“Michigan used to be a real leader in the nation in terms of education policy,” Irwin said. “Over the course of the last decade, especially the last two years, we’ve really fallen off that pace.”
To return to the state’s former stature, Irwin said Michigan must engage the public and bring education to the forefront of the political agenda.
“Clearly, we need to get back to a place where Michigan is making higher ed a priority and the public is investing more in our institutions of higher learning so that we can control tuition and could try to control student debt,” he said.
Irwin, who is in his final term of representing Michigan’s 53rd District, also said he wants to renew state energy efficiency policy and push the development of more clean energy resources in the state.
Irwin cited Michigan’s Public Act 295 — which was signed into law in 2008, but expired this year — as a focus. The act was a state initiative to reduce the amount of non-renewable energy used by utilities owned by the state.
Irwin said Public Act 295 required that 10 percent of power be generated by renewables by 2015. Irwin also noted many citizens advocated against the act because of its costs.
“But, the reality is that in the last seven years, we’ve had tremendous success,” Irwin said. “Renewable power has come in cheaper than anybody expected.”
Along with pushing for continued clean energy, Irwin said he has already introduced a bill this session that calls for a graduated income tax in the state. Currently, Michigan has a flat-rate personal income tax. Under a graduated income tax, individuals with higher incomes would pay a larger percentage of their income toward the tax than those with lower incomes.
Irwin has introduced this proposal to session in his first term, second term and now third term.
Irwin also said he wants to change the adoption policy in the state. Currently, only heterosexual couples can adopt a child. Irwin said he wants to reform the policy to allow second-parent adoption, which is currently not legal in the state. Second-parent adoption refers to parents who cannot legally marry, such as same-sex couples.
“It is especially important because you’ve got children in the state of Michigan who are living in these homes,” he said. “They are living in the homes headed by either heterosexual or homosexual couples who did not wish to marry.”

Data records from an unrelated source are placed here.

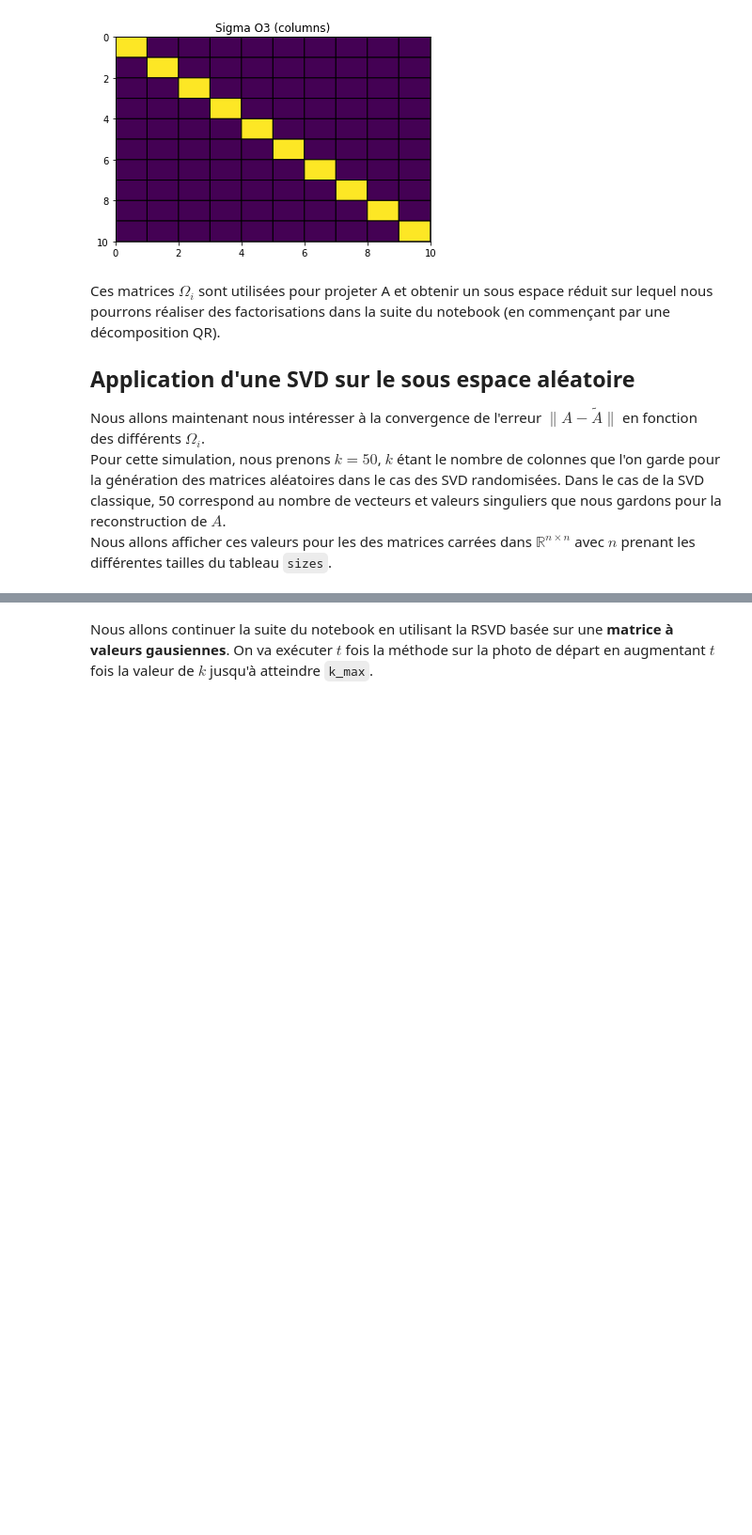
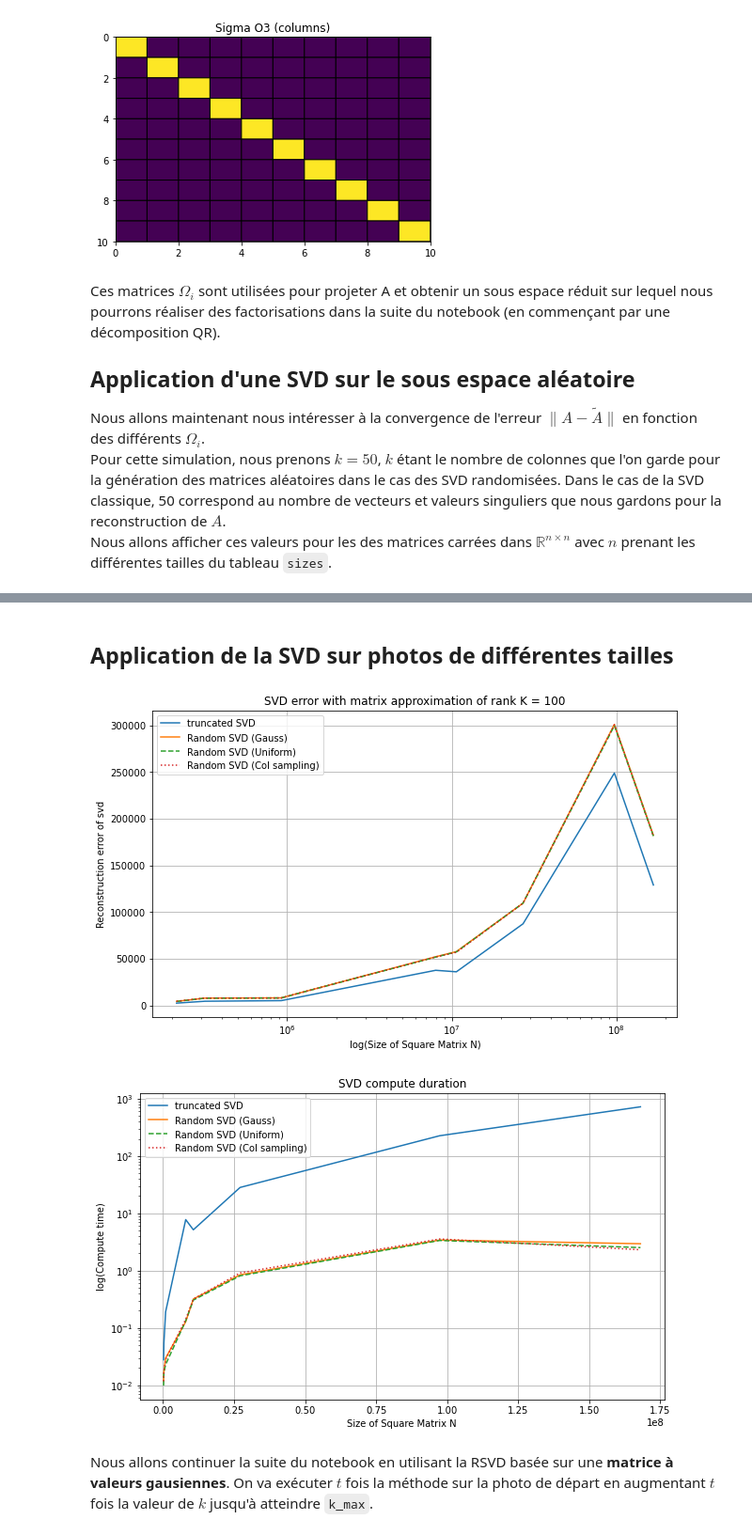
Before and after one commit to Aympab/randomized-svd, a Jupyter notebook: main.ipynb, the cells around one changed output, grey strips where cells are left out. Shown at 94% size. Saved outputs shown, nothing was run; the diff lists cells and outputs as text; code cells hidden in the pictures; blank space fills up the shorter version.

Commit message:
Ajout de la comparaison temps/erreur pour de vraies photos

```diff
--- a/main.ipynb
+++ b/main.ipynb
@@ -188,6 +188,17 @@ Nous allons afficher ces valeurs pour les des matrices carrées dans $\mathbb{R}
 # fixed_rank_errors_random_matrixes(sizes, k=50)
 # %% [markdown]
 ![fixed_rank_errors](graphs/error_and_duration_size_increasing.png)
+# %% [markdown]
+## Application de la SVD sur photos de différentes tailles
+# %%
+Image.MAX_IMAGE_PIXELS = None # Shut the warning
+
+paths = ["./resources/" + x for x in os.listdir("./resources") if x.split(".")[-1] in ["jpg", "jpeg"]]
+
+fixed_rank_errors_photos(paths, k=100)
+# %% [output]
+[figure, added]
+[figure, added]
 # %% [markdown]
 Nous allons continuer la suite du notebook en utilisant la RSVD basée sur une **matrice à valeurs gausiennes**.
 On va exécuter $t$ fois la méthode sur la photo de départ en augmentant $t$ fois la valeur de $k$ jusqu'à atteindre `k_max`.
```
Also changed, not shown: parts of 4 cells of this notebook, 3 other files.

Irwin said the children are at a severe disadvantage because they don’t receive certain legal benefits.
“Those kids deserve the same rights as kids who are adopted into married families,” Irwin said. “The way that our law are currently comprised, those children who are adopted into those families have less rights to inheritance, less rights to health care benefits, hospital visitation.”

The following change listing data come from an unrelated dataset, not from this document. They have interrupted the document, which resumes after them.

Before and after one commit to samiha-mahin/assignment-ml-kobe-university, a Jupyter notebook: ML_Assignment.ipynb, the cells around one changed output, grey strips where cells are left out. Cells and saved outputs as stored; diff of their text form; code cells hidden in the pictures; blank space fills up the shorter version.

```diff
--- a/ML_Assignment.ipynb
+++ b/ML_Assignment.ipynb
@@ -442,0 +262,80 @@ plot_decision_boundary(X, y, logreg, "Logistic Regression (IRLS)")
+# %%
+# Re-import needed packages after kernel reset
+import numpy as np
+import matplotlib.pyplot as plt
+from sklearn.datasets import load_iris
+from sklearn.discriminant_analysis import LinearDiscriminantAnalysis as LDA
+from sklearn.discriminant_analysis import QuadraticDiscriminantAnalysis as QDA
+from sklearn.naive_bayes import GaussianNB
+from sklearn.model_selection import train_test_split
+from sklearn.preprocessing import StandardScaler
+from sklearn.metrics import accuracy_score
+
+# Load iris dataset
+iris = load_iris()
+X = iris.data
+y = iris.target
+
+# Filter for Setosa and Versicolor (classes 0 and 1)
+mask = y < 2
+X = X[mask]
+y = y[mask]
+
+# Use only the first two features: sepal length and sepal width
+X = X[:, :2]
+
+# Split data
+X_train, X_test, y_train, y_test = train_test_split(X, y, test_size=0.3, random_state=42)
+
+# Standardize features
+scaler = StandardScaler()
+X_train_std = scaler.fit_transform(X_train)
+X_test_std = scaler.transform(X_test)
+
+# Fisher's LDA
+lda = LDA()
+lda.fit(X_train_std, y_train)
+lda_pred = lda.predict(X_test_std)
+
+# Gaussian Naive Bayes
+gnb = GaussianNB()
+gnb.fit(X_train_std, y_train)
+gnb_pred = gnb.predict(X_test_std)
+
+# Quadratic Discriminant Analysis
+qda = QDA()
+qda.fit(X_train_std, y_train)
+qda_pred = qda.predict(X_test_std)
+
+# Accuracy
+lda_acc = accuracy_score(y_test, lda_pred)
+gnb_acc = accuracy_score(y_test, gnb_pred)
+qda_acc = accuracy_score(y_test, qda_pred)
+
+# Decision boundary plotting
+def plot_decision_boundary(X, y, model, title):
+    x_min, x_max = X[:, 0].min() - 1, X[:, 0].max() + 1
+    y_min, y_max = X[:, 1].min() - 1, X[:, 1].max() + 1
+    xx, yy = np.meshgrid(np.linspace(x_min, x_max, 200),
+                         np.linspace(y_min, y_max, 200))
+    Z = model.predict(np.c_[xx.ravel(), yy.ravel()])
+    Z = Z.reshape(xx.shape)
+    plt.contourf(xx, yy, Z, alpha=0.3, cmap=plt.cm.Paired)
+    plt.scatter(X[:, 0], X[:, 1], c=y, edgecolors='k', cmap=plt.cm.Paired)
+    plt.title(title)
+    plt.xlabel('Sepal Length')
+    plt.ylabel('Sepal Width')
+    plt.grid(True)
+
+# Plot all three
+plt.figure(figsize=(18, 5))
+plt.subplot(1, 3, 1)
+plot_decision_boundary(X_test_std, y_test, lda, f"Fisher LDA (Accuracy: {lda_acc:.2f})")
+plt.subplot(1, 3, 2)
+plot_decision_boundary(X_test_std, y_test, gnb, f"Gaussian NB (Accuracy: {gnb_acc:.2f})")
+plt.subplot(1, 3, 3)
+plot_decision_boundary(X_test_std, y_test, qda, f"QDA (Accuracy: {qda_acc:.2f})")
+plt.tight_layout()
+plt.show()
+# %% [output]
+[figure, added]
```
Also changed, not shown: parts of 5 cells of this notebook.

Though not a policy proposal, Zemke also announced Wednesday that he is committed to tweeting every vote he casts and why he is casting that particular vote during this session.
Zemke said he hoped to do this last term, but the initiative didn’t materialize.
“When we got into this term, I said ‘You know what, we’re going to set a precedent. It’s a new term. We’re starting fresh,’ ” he said.
He added that citizens should know what the government is doing, which is why he wants to improve the transparency of his actions.
“There’s going to be a lot issues that are going to be posted that they probably will have not much interest in and we recognize that,” he said. “We’re going to try and be as concise as possible and make the information available.”
State Sen. Rebekah Warren (D–Ann Arbor) did not respond to a request for comment.